Find a church as quickly as you can. I can't stress enough how important it is that you surround yourself with a community of believers. It is so important that you find a place where you can be sharpened spiritually as "iron sharpens iron."
 
Develop healthy habits, and make them your daily routine. You have been developing habits your entire life … keep the good ones, dump the bad ones, and avoid new habits that will keep you from being the best version of you.
 
One pastor had this to say about spiritual discipline, “You can’t love and serve others if you don’t lead and feed yourself.”
 
But I want to caution you that there is a danger in being overly nearsighted in your approach to life.
 
Again in II Peter, Peter goes on to say, “For if these qualities are yours and are increasing (virtue, knowledge, self-control, steadfastness, godliness, brotherly affection, and love), they keep you from being ineffective or unfruitful in the knowledge of our Lord Jesus Christ. For whoever lacks these qualities is so nearsighted that he is blind, having forgotten that he was cleansed from his former sins.”
 
The danger is that your world – your friendships, your focus, your future, and your faith – can be limited by your inability to see beyond the day and sometimes the moment. It can also lead to forgetting what the Lord has done for you and who He created you to be – and ultimately blind you to a God’s vision for your future.
 
If taking a nearsighted approach to life means focusing daily on what is directly in front of you, then a farsighted approach would be taking the time to prayerfully consider your future and to develop a roadmap for how you will get there.
 
More often than not, as my pastor puts it, “The Lord speaks to us in sentences not paragraphs.” The whole story would be too overwhelming for us!
 
But there are some practical things that you can do to adopt a farsighted approach in your life.
 
Again, it starts with your relationship with Jesus, and grows as you exercise faith in His plan for you.
 
Paul says this in II Corinthians 4:18, “We fix our eyes not on what is seen, but on what is unseen.” Creating a vision for your future will require faith.
 
I want to challenge you … before you embark on this college journey, decide who you want to be and who you want to become.
 
What type of character do you want to possess?
 
In this new season of your life, who do you want to be as a son or daughter, friend, roommate, boyfriend, girlfriend, leader … who do you want to be?
 
Peter’s list is a great starting point!
 
Have a plan for dealing with difficult situations that stand in opposition to your faith and your character.
 
Who you become will go a long way in determining what you become.
 
I encourage you to involve others in seeking God’s vision for your future.
 
These individuals should be trustworthy and willing to speak truth into your life no matter the circumstances, which includes your family, friends, pastors, professors, and anyone who you believe will bring Godly wisdom to your journey.
 
I want close with a few questions for you to consider.

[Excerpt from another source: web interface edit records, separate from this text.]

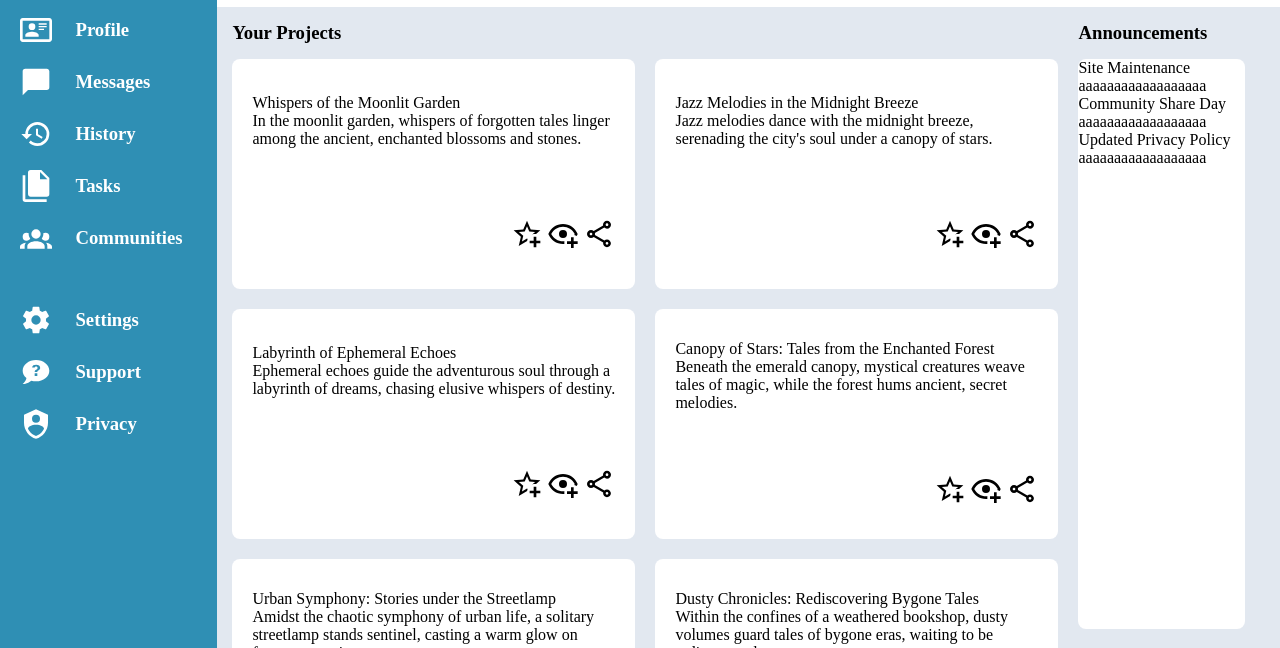
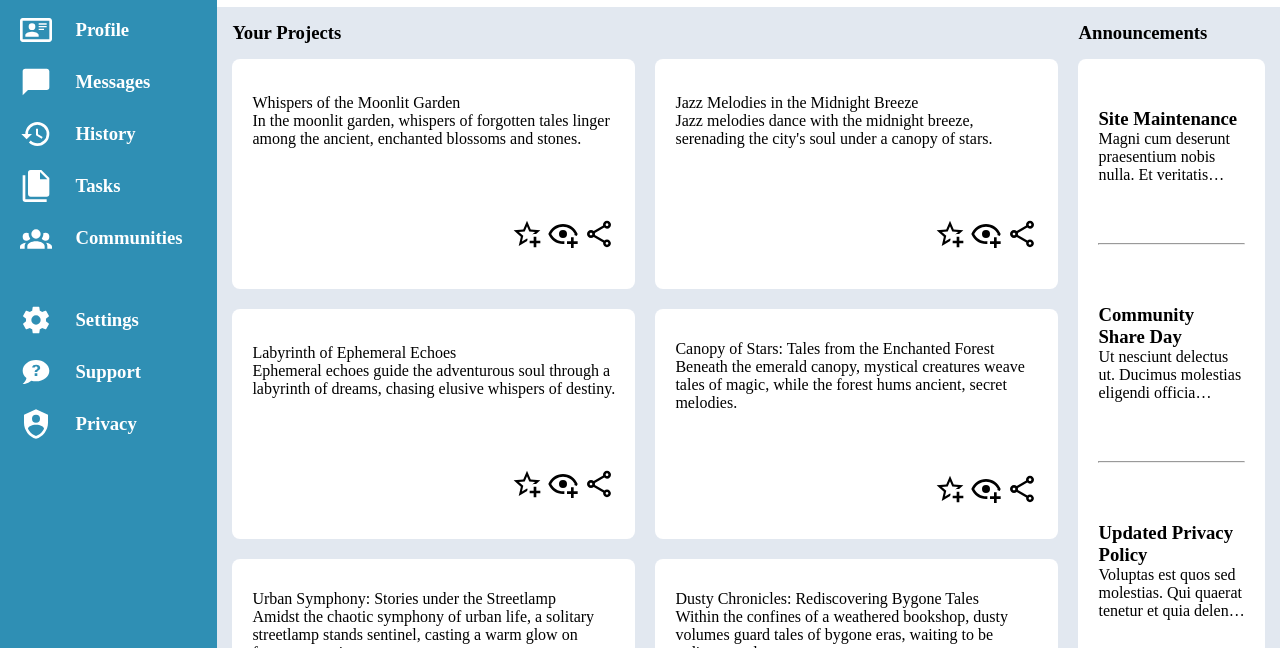
Before and after one commit to akismkn/Admin-Dashboard, a plain HTML site: page index.html in a window 1280 px wide. Shown: the part 152-800 px from the top of the page. Drawn offline with Linux system fonts and the light colour scheme.

Commit message:
implement announcements layout and fixed the right side of the main content

```diff
--- a/index.html
+++ b/index.html
@@ -182,16 +182,25 @@
                 <h3 class="main-titles">Announcements</h3>
                 <div class="ann-last3">
                     <div class="last3">
-                        <p class="last3-title">Site Maintenance</p>
-                        <p class="last3-p">aaaaaaaaaaaaaaaaaa</p>
+                        <h3 class="last3-title">Site Maintenance</h3>
+                        <p class="last3-p">Magni cum deserunt praesentium nobis nulla. Et veritatis eaque vero ducimus
+                            assumenda ipsum. Temporibus explicabo praesentium debitis autem dolore et consequatur
+                            consequuntur.</p>
                     </div>
+                    <hr>
                     <div class="last3">
-                        <p class="last3-title">Community Share Day</p>
-                        <p class="last3-p">aaaaaaaaaaaaaaaaaa</p>
+                        <h3 class="last3-title">Community Share Day</h3>
+                        <p class="last3-p">Ut nesciunt delectus ut. Ducimus molestias eligendi officia perferendis quasi
+                            earum. Autem nostrum animi fugit consequuntur quibusdam. Vel nam inventore accusantium fuga
+                            aperiam quam non. Sed dolorem inventore nostrum quia reiciendis laudantium voluptatum.</p>
                     </div>
+                    <hr>
                     <div class="last3">
-                        <p class="last3-title">Updated Privacy Policy</p>
-                        <p class="last3-p">aaaaaaaaaaaaaaaaaa</p>
+                        <h3 class="last3-title">Updated Privacy Policy</h3>
+                        <p class="last3-p">Voluptas est quos sed molestias. Qui quaerat tenetur et quia deleniti est
+                            velit rem. Dolores ullam rerum dolore nemo et modi qui est. Consequatur rerum non et et
+                            veritatis. Quis facere nobis perspiciatis aliquid distinctio. Quia nihil maxime unde eaque.
+                        </p>
                     </div>
                 </div>
             </div>
--- a/style.css
+++ b/style.css
@@ -165,11 +165,14 @@ body {
     padding-left: 20px;
 }
 
+.trending {
+    margin-top: 50px;
+}
+
 .ann-last3,
 .trend-inside {
     background-color: white;
     border-radius: 8px;
-    margin-right: 20px;
     height: 90%;
 }
 
@@ -193,6 +196,25 @@ body {
     align-self: center;
 }
 
+.ann-last3 {
+    display: flex;
+    flex-direction: column;
+    justify-content: space-around;
+    padding: 20px;
+}
+
+.last3 {
+    align-self: center;
+}
+
+.last3-p {
+    overflow: hidden;
+    display: -webkit-box;
+    -webkit-line-clamp: 3; /* Limit to three lines */
+    -webkit-box-orient: vertical;
+}
+
+
 
 /* imgs size */
 
```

If you were to sit down tomorrow with future you (5 years, 10 years …), what kind of person would you hope that you have become? What things would you hope that you have accomplished? What kind of impact would you hope to have for the Kingdom of God?
 
For some of you, life is easier when you are able to focus on that which is directly in front of you. For others, you are constantly thinking about the future and what could be.
 
I want to encourage you to find a balance between being nearsighted and farsighted in your approach to life. I am confident that this will help you connect with God’s vision for your life.
 
Enjoy the journey and know that you have a school family here at Liberty Christian that loves you, prays for you, and will be here for you. We are all so proud of you, and you will always have a home at Liberty. Once a Warrior, always a Warrior!